_WHAT IS REQUIRED_
Copy out every line of the data where the word "button" is found.

_EXTRACTED ENTRIES_
+ + +
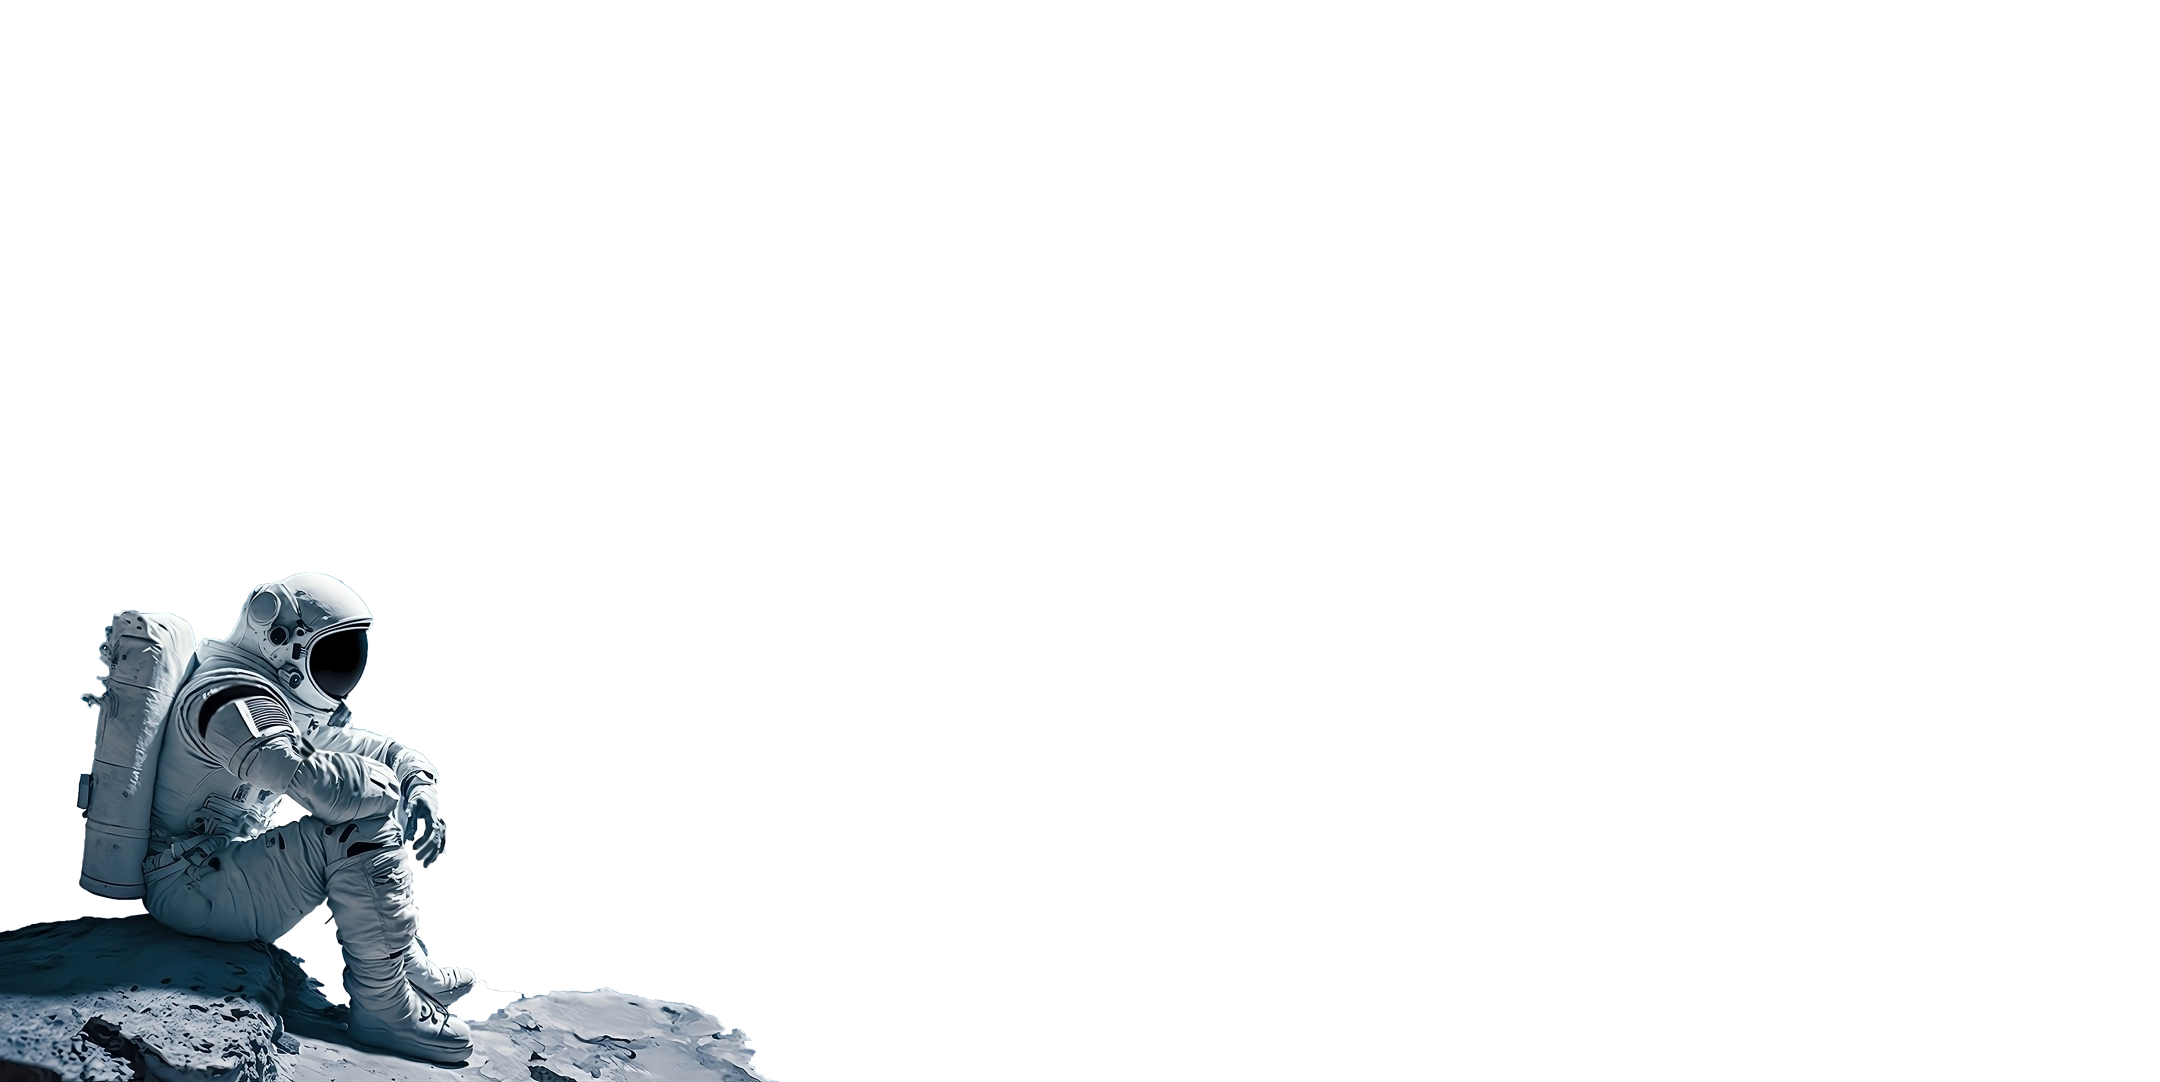
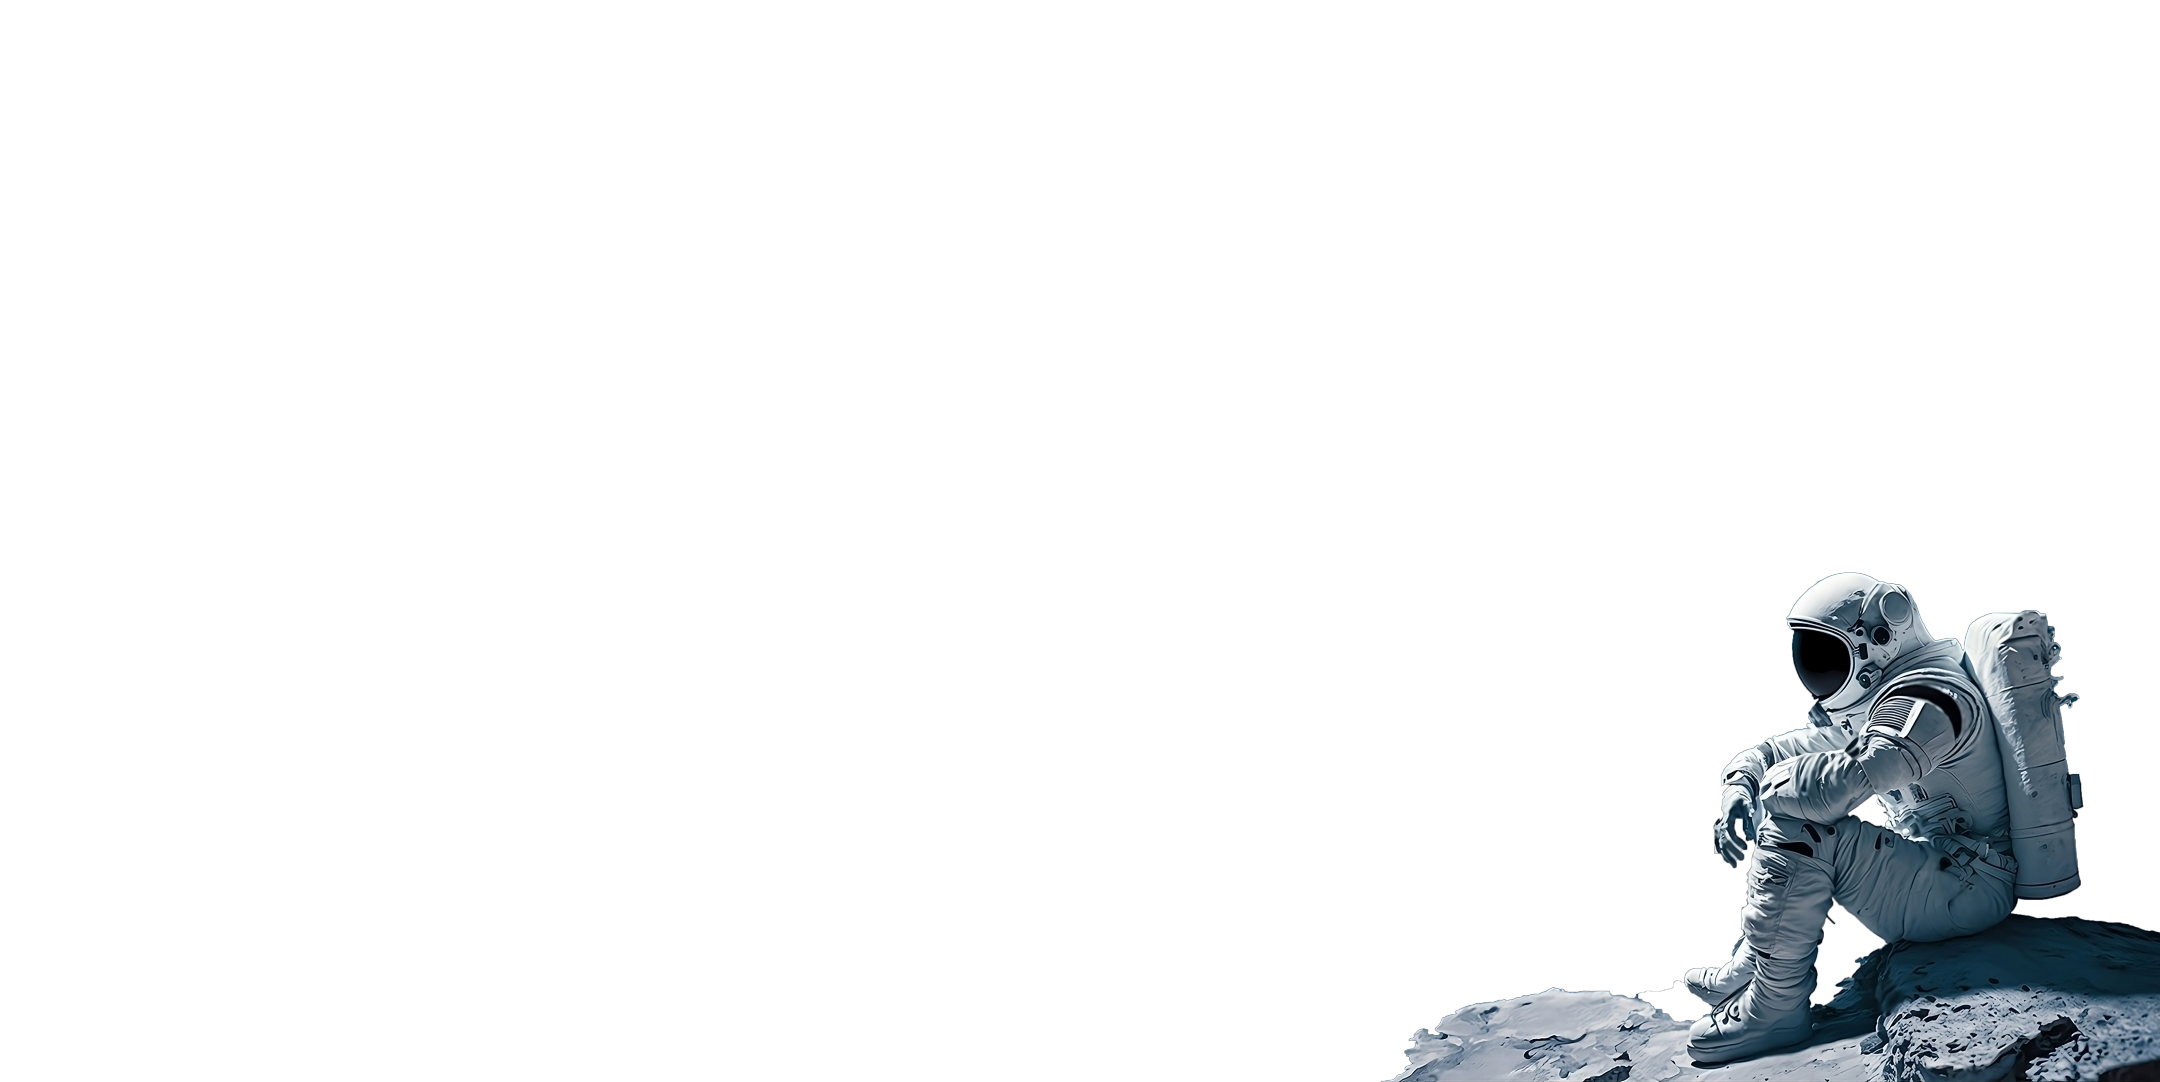
x

Changed region(s): [[0.0, 0.5185, 0.3722, 1.0], [0.6514, 0.5185, 1.0, 1.0]]

diff --git a/css/style.css b/css/style.css
@@ -3,6 +3,7 @@
 body {
     margin: 0;
     padding: 0;
+    box-sizing: border-box;
     background: #000;
 }
 
@@ -13,24 +14,45 @@ header {
     align-items: center;
     color: white;
     width: 100%;
-    /*display: none;*/
+    padding-top: 20px;
+    z-index: 1000;
+    transition: all 200ms ease;
     font-family: 'Nunito Sans', sans-serif;
 }
 
-nav > ul {
-    display: flex;
-    gap: 10px;
+header:hover {
+    background: rgba(0,0,0,0.5);
 }
 
-nav > ul > li {
-    list-style: none;
-}
-
-nav > ul > li > a {
+header > a {
     text-decoration: none;
     color: white;
 }
 
+header > h1 {
+    margin-left: 100px;
+}
+
+nav {
+    display: flex;
+    gap: 20px;
+}
+
+nav > button {
+    all: unset;
+    list-style: none;
+}
+
+nav > button > a {
+    font-size: 1.5rem;
+    text-decoration: none;
+    color: white;
+    transition: all 200ms ease;
+}
+
+nav > button:hover {
+    border-bottom: 2px solid white;
+}
 
 section {
     position: relative;
@@ -49,35 +71,7 @@ section > img {
 }
 
 #lunar {
-    transform: translateY(10%);
-}
-
-#quote {
-    position: absolute;
-    margin-top: 100px;
-    right: 1%;
-    padding: 20px;
-    color: white;
-    z-index: -1;
-}
-
-.glass {
-    background: rgba(255, 255, 255, 0.1);
-    border-radius: 16px;
-    box-shadow: 0 4px 30px rgba(0, 0, 0, 0.1);
-    backdrop-filter: blur(5px);
-    -webkit-backdrop-filter: blur(1px);
-    border: 1px solid rgba(255, 255, 255, 0.5);
-}
-
-#quote-text {
-    font-style: italic;
-    font-size: 1.7rem;
-    font-family: 'Nunito Sans', sans-serif;
-}
-
-#quote-author {
-
+    /*transform: translateY(10%);*/
 }
 
 main {

diff --git a/index.html b/index.html
@@ -10,27 +10,21 @@
 </head>
 <body>
 <header>
-    <h1>ASTRA</h1>
+    <a href="/index.html">
+        <h1>ASTRA</h1>
+    </a>
     <nav>
-        <ul>
-            <li><a href="/">Home</a></li>
-            <li><a href="/mission">Missions</a></li>
-            <li><a href="/gallery">Galleries</a></li>
-            <li><a href="/about">About</a></li>
-        </ul>
+        <button><a href="index.html">Home</a></button>
+        <button><a href="pages/mission.html">Missions</a></button>
+        <button><a href="pages/galleries.html">Galleries</a></button>
+        <button><a href="pages/about.html">About</a></button>
     </nav>
 </header>
 
 <section id="parallax">
-    <img src="/img/Earth.png" id="earth" alt=""/>
-    <img src="/img/Lunar_Surface.png" id="lunar" alt=""/>
-    <img src="/img/Astronaut.png" id="astronaut" alt=""/>
-    <!--  “The Earth is the cradle of humanity, <br> but mankind cannot stay in the cradle forever.”  -->
-    <!-- div id="quote">
-        <h1 id="quote-text">“The Earth is the cradle of humanity, <br> but mankind cannot stay in the cradle forever.”</h1>
-        <p id="quote-author">-Konstantin Tsiolkovsky</p>
-    </div -->
-
+    <img src="img/Earth.png" id="earth" alt=""/>
+    <img src="img/Lunar_SurfaceX.png" id="lunar" alt=""/>
+    <img src="img/AstronautX.png" id="astronaut" alt=""/>
 </section>
 
 <main>

diff --git a/README.md b/README.md
@@ -1,2 +1,2 @@
 # ASTRA
-Space Org Website using HTML, CSS, JS
+Space Org Website using `HTML`, `CSS`, `JS`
+ + +
_THE COMPLETED TASK_
+nav > button {
+nav > button > a {
+nav > button:hover {
+        <button><a href="index.html">Home</a></button>
+        <button><a href="pages/mission.html">Missions</a></button>
+        <button><a href="pages/galleries.html">Galleries</a></button>
+        <button><a href="pages/about.html">About</a></button>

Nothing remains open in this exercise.